This year they are seeing more families struggling with rising prices and cutting back on power to keep food on the table.
The centre’s main aim is to provide every child in each home with new warm pyjamas and a hot water bottle, Bridget says, with new or excellent condition blankets and duvets a bonus.
In 2019, they helped 98 families, sending out 200 sets of pyjamas and 430 blankets.
Covid restrictions saw those numbers plummet as pick-ups and drop-offs restricted contact, but they are expecting numbers to be high this winter.
While the blanket collections have come to an end, Bridget says new warm pyjamas, especially for older children and teenagers, are still welcome. All donations will need to be in by the end of June.
Donations can be dropped off at 10 Morpeth Street, Warkworth, between 9.30am and 2.30 pm, Monday to Friday; or left at Harcourts Real Estate, 21 Queen Street, Warkworth.
However, it’s not just low-income families that are struggling.
Warkworth Christian Food Link coordinator Michelle Saleupolu says the ramifications of Covid are also being felt in middle income families. This includes some contractors who have been unable to work through lockdowns and restrictions, who are also struggling to make ends meet.

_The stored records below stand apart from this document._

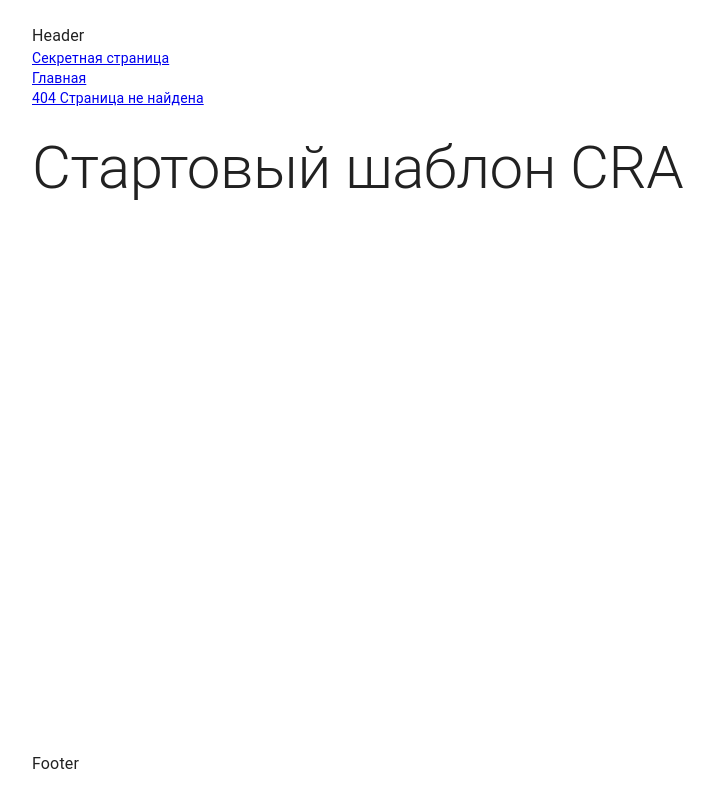
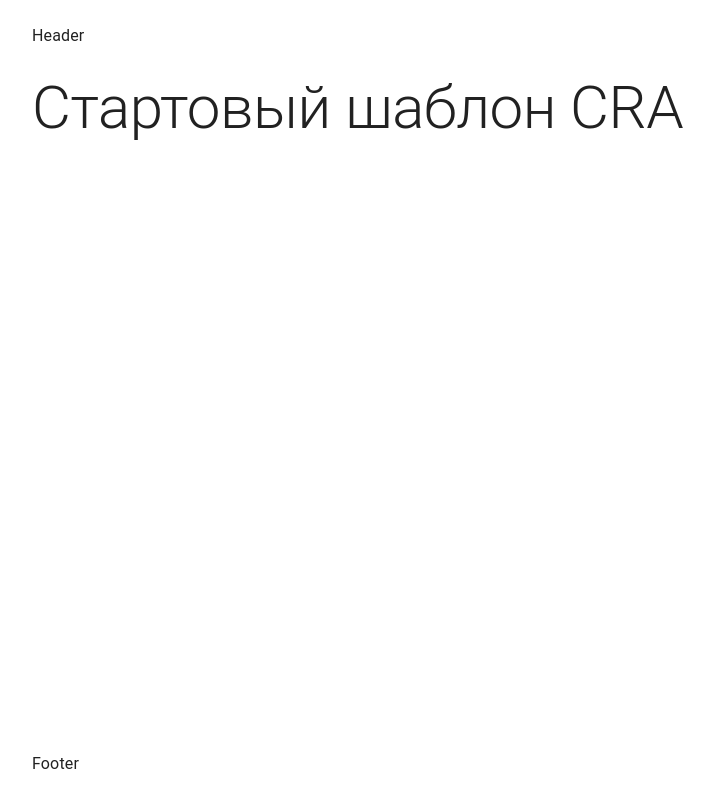
Before and after one commit to MikhailAndreev/training-template, a React (Create React App) app: page / in a window 1280 px wide. Before the commit this address had no page. Shown: the whole page, without its empty margins (4-718 px from the left). Built offline with nearby package versions, Linux system fonts and the light colour scheme.

Commit message:
refs #CHD-750 - fix routes and routes types

```diff
--- a/src/App.tsx
+++ b/src/App.tsx
@@ -5,7 +5,7 @@ import Header from './components/Header';
 import Footer from './components/Footer';
 
 import { routes } from './routes/routes';
-import RootComponent from './components/RootComponent';
+import Routes from './components/Routes';
 import Loader from './components/UI/Loader';
 
 const App: FC = observer(() => {
@@ -25,7 +25,7 @@ const App: FC = observer(() => {
     <>
       <Header />
 
-      <RootComponent routes={routes} />
+      <Routes routes={routes} />
 
       <Footer />
 
--- a/src/components/Header.tsx
+++ b/src/components/Header.tsx
@@ -1,18 +1,12 @@
 import { FC } from 'react';
 import { Box, Container, Typography } from '@material-ui/core';
-import { Link } from 'react-router-dom';
-import { routes } from '../routes/routes';
 
 const Header: FC = () => {
   return (
     <Container maxWidth="xl">
       <Box py={3}>
         <Typography>Header</Typography>
-        <Box display="flex" flexDirection="column">
-          <Link to={routes.SecretScreen.path}>{routes.SecretScreen.label}</Link>
-          <Link to={routes.MainScreen.path}>{routes.MainScreen.label}</Link>
-          <Link to={routes.NotFoundScreen.path}>{routes.NotFoundScreen.label}</Link>
-        </Box>
+        {/* <Link to={routes.NOT_FOUND_SCREEN.path}>{routes.NOT_FOUND_SCREEN.label}</Link> */}
       </Box>
     </Container>
   );
--- a/src/components/RootComponent.tsx
+++ /dev/null
@@ -1,54 +0,0 @@
-import React, { FC } from 'react';
-import { Switch, Route, Redirect } from 'react-router-dom';
-
-import { IRole, IRoute, RoleKeys, RoutesType } from '../types/RouteTypes';
-import UIScreen from './UI/UIScreen';
-
-interface RootComponentProps {
-  routes: RoutesType;
-}
-
-const isSatisfied = (role: RoleKeys, credentials: IRole[]): boolean => {
-  const mappedCredentials = credentials.map(credential => credential.role);
-
-  return mappedCredentials.includes(role);
-};
-
-const RootComponent: FC<RootComponentProps> = ({ routes }) => {
-  const routesArray = Object.values(routes);
-
-  const renderRouteComponent = (route: IRoute) => {
-    const { credentials, label, component: Component, props } = route;
-
-    if (isSatisfied('director', credentials) && Component) {
-      return (
-        <UIScreen label={label}>
-          <Component {...props} />
-        </UIScreen>
-      );
-    }
-
-    return <Redirect to="/not-found" />;
-  };
-
-  return (
-    <main>
-      <Switch>
-        {routesArray.map(route => {
-          const { component: Component, path, param = '', label, credentials, props, ...rest } = route;
-
-          return (
-            <Route key={`${path}/${param}`} path={`${path}/${param}`} {...rest}>
-              {renderRouteComponent(route)}
-            </Route>
-          );
-        })}
-        <Route path="*">
-          <Redirect to="/not-found" />
-        </Route>
-      </Switch>
-    </main>
-  );
-};
-
-export default RootComponent;
--- /dev/null
+++ b/src/components/Routes.tsx
@@ -0,0 +1,81 @@
+import React, { FC } from 'react';
+import { Helmet } from 'react-helmet';
+import { Switch, Route, Redirect } from 'react-router-dom';
+import { SITE_NAME } from '../routes/routes';
+
+import { IRole, IRoute, RoleKeys } from '../types/RouteTypes';
+
+interface IRoutes {
+  [key: string]: IRoute;
+}
+
+interface IRoutesProps {
+  routes: IRoutes;
+  role?: RoleKeys;
+  disableRedirect?: boolean;
+}
+
+// Check roles
+const isSatisfied = (role: RoleKeys, credentials: IRole[]): boolean => {
+  const mappedCredentials = credentials.map(credential => credential.role);
+
+  return mappedCredentials.includes(role);
+};
+
+const Routes: FC<IRoutesProps> = ({ routes, role, disableRedirect }) => {
+  const routesArray = Object.values(routes);
+
+  const renderRouteChildren = (route: IRoute) => {
+    const { credentials, label, component: Component, props } = route;
+
+    const renderRouteComponent = () => {
+      if (Component) {
+        return (
+          <>
+            <Helmet>
+              <title>
+                {label} | {SITE_NAME}
+              </title>
+            </Helmet>
+            <Component {...props} />
+          </>
+        );
+      }
+      return <></>;
+    };
+
+    if (role && credentials) {
+      if (isSatisfied(role, credentials)) {
+        return renderRouteComponent();
+      }
+    } else {
+      return renderRouteComponent();
+    }
+
+    return <Redirect to="/not-found" />;
+  };
+
+  return (
+    <main>
+      <Switch>
+        {routesArray.map(route => {
+          const { component: Component, path, label, credentials, props, ...rest } = route;
+
+          return (
+            <Route key={path} path={path} {...rest}>
+              {renderRouteChildren(route)}
+            </Route>
+          );
+        })}
+
+        {!disableRedirect && (
+          <Route path="*">
+            <Redirect to="/not-found" />
+          </Route>
+        )}
+      </Switch>
+    </main>
+  );
+};
+
+export default Routes;
--- a/src/components/UI/UIScreen.tsx
+++ /dev/null
@@ -1,22 +0,0 @@
-import { FC } from 'react';
-import { Helmet } from 'react-helmet';
-import { SITE_NAME } from '../../routes/constants';
-
-interface UIScreenProps {
-  label: string;
-}
-
-const UIScreen: FC<UIScreenProps> = ({ label, children }) => {
-  return (
-    <>
-      <Helmet>
-        <title>
-          {label} | {SITE_NAME}
-        </title>
-      </Helmet>
-      {children}
-    </>
-  );
-};
-
-export default UIScreen;
--- a/src/routes/constants.ts
+++ /dev/null
@@ -1 +0,0 @@
-export const SITE_NAME = 'Site-Name';
--- a/src/routes/routes.ts
+++ b/src/routes/routes.ts
@@ -1,25 +1,19 @@
-import * as screens from '../screens';
+import { screens } from '../screens';
 import { RoutesType } from '../types/RouteTypes';
-import { roles, EVERYBODY } from './roles';
 
-export const routes: RoutesType = {
+export const SITE_NAME = 'Start template Neti';
+
+type RoutesKeys = keyof typeof screens;
+export const routes: RoutesType<RoutesKeys> = {
   MainScreen: {
     path: '/',
+    exact: true,
     label: 'Главная',
-    credentials: EVERYBODY,
     component: screens.MainScreen,
-  },
-  SecretScreen: {
-    path: '/secret-page',
-    exact: true,
-    label: 'Секретная страница',
-    credentials: [roles.director],
-    component: screens.SecretScreen,
   },
   NotFoundScreen: {
     path: '/not-found',
     label: '404 Страница не найдена',
-    credentials: EVERYBODY,
     component: screens.NotFoundScreen,
   },
 };
--- a/src/screens/MainScreen.tsx
+++ b/src/screens/MainScreen.tsx
@@ -5,6 +5,7 @@ const MainScreen: FC = () => {
   return (
     <Container maxWidth="xl">
       <Typography variant="h2">Стартовый шаблон CRA</Typography>
+      {/* <Link to={routes.ResComplexScreen.path}>{routes.ResComplexScreen.label}</Link> */}
     </Container>
   );
 };
--- a/src/screens/SecretScreen.tsx
+++ /dev/null
@@ -1,7 +0,0 @@
-import { FC } from 'react';
-
-const SecretScreen: FC = () => {
-  return <div>Secret Page</div>;
-};
-
-export default SecretScreen;
--- a/src/screens/index.ts
+++ b/src/screens/index.ts
@@ -1,3 +1,5 @@
-export { default as MainScreen } from './MainScreen';
-export { default as NotFoundScreen } from './NotFoundScreen';
-export { default as SecretScreen } from './SecretScreen';
+// Screens
+import MainScreen from './MainScreen';
+import NotFoundScreen from './NotFoundScreen';
+
+export const screens = { MainScreen, NotFoundScreen };
```
Also changed, not shown: src/types/RouteTypes.ts (+2 -8 lines), 1 other file (tests, documents, lock files or other folders).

Before Covid arrived on the scene, Food Link was averaging around 10 food parcels a week. That has risen to around 24 a week, although they have hit more than 30 at times recently.
Every year, they see a spike in demand in June, July and August, as families start to pay their power bills.
Food for the parcels comes from Food Rescue groups run by Warkworth Lions and Rotary clubs.